Supplied records Block Start
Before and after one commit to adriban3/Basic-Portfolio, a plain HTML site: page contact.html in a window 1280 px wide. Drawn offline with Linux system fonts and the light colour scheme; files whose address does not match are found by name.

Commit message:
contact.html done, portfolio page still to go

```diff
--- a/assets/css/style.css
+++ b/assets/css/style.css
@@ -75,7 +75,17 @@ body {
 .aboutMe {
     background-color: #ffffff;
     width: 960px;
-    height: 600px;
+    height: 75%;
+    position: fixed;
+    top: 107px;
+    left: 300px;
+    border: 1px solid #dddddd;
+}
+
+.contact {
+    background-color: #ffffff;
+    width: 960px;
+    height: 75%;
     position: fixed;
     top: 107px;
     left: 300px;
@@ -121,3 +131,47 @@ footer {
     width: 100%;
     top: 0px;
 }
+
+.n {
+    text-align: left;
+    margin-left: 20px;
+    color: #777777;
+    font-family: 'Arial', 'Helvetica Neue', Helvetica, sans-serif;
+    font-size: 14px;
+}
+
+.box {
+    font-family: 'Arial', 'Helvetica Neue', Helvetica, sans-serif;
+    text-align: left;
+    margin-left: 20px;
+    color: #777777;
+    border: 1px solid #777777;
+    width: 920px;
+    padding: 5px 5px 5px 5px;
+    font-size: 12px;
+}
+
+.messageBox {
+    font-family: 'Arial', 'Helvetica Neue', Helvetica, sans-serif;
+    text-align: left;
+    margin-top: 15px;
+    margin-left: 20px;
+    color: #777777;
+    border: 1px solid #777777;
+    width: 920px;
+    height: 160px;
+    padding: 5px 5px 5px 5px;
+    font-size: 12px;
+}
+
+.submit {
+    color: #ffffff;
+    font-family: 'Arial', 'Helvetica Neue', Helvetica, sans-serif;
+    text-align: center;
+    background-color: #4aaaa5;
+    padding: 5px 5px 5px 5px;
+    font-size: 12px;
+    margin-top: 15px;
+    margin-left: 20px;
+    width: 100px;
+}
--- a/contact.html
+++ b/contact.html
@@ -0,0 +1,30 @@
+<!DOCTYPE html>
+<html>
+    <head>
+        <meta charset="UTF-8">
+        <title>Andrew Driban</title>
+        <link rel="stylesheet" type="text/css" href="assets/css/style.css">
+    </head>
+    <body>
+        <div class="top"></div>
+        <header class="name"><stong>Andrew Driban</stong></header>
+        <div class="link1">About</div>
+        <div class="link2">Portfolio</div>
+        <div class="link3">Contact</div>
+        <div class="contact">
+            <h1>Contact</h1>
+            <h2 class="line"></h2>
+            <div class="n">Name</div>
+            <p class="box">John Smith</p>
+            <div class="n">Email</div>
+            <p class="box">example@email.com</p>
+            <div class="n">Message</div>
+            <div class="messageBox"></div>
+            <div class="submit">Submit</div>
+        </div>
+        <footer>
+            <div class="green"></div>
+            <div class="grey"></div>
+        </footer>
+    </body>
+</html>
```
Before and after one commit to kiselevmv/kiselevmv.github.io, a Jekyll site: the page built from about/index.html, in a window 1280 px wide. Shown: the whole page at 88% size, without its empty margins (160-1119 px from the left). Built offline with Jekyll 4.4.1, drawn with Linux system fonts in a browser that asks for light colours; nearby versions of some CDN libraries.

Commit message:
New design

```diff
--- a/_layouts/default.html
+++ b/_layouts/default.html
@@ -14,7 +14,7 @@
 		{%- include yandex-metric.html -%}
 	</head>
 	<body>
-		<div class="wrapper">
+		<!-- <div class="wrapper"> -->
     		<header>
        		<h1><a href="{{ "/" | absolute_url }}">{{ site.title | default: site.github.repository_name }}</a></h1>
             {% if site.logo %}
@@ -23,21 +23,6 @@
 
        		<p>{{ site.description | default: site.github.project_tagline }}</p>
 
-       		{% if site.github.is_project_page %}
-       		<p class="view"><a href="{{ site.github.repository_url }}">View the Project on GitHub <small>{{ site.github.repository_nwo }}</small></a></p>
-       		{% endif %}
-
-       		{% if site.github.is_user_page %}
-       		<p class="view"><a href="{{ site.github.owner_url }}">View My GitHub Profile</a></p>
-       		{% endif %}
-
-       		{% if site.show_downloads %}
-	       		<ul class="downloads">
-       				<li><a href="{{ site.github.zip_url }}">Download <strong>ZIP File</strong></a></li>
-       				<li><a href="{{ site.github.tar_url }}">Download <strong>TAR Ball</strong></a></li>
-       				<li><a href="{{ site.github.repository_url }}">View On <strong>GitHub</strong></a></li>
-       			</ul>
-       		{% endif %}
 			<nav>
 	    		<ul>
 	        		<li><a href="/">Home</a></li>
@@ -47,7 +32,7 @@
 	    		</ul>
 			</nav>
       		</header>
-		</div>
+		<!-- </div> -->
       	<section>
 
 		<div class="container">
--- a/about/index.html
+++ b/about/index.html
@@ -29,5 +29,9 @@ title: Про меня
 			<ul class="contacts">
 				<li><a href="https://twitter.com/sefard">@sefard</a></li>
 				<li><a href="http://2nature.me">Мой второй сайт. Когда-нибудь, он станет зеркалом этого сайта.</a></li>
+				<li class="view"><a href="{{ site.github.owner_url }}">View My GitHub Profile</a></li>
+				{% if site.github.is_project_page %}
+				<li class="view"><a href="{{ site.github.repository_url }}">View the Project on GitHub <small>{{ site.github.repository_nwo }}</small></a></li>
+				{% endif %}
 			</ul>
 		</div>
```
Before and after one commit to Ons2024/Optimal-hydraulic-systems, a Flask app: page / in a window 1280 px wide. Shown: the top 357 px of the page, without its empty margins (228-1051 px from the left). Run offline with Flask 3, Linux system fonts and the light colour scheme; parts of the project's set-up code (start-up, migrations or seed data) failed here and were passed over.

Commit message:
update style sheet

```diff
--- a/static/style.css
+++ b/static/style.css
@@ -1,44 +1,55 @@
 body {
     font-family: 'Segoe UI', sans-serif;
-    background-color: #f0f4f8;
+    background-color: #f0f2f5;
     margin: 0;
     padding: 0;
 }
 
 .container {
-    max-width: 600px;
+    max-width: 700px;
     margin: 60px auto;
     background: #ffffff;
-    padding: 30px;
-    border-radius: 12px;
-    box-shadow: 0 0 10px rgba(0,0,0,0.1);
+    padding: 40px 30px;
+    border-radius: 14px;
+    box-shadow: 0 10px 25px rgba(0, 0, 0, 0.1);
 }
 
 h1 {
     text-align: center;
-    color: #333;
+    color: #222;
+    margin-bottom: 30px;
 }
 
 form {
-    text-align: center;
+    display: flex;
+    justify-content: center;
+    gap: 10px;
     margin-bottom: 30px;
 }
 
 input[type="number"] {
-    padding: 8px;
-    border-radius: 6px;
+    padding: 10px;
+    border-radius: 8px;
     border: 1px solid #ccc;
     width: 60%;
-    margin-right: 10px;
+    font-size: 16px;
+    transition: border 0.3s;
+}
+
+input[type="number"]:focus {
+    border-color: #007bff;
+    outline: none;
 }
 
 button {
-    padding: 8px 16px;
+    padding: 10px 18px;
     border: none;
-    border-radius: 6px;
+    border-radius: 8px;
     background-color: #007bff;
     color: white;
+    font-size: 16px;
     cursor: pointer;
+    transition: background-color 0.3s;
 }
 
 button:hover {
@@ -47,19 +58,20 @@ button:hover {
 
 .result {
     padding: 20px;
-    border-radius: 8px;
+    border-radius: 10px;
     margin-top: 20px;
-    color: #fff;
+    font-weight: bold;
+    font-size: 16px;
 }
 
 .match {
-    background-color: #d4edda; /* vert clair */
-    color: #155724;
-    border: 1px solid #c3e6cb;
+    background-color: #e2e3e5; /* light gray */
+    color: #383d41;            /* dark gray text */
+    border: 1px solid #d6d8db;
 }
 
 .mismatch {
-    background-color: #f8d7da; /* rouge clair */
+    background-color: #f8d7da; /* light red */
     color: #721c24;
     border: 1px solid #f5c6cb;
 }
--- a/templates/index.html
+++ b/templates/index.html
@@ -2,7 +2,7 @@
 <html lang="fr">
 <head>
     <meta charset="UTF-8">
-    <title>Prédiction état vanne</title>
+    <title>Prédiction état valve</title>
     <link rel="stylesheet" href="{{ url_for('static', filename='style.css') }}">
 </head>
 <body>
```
Supplied records Block End
#### What is required:
Each line of the records that holds the word "body" should be copied out.

#### Output:
@@ -75,7 +75,17 @@ body {
+    <body>
+    </body>
 	<body>
 body {
 <body>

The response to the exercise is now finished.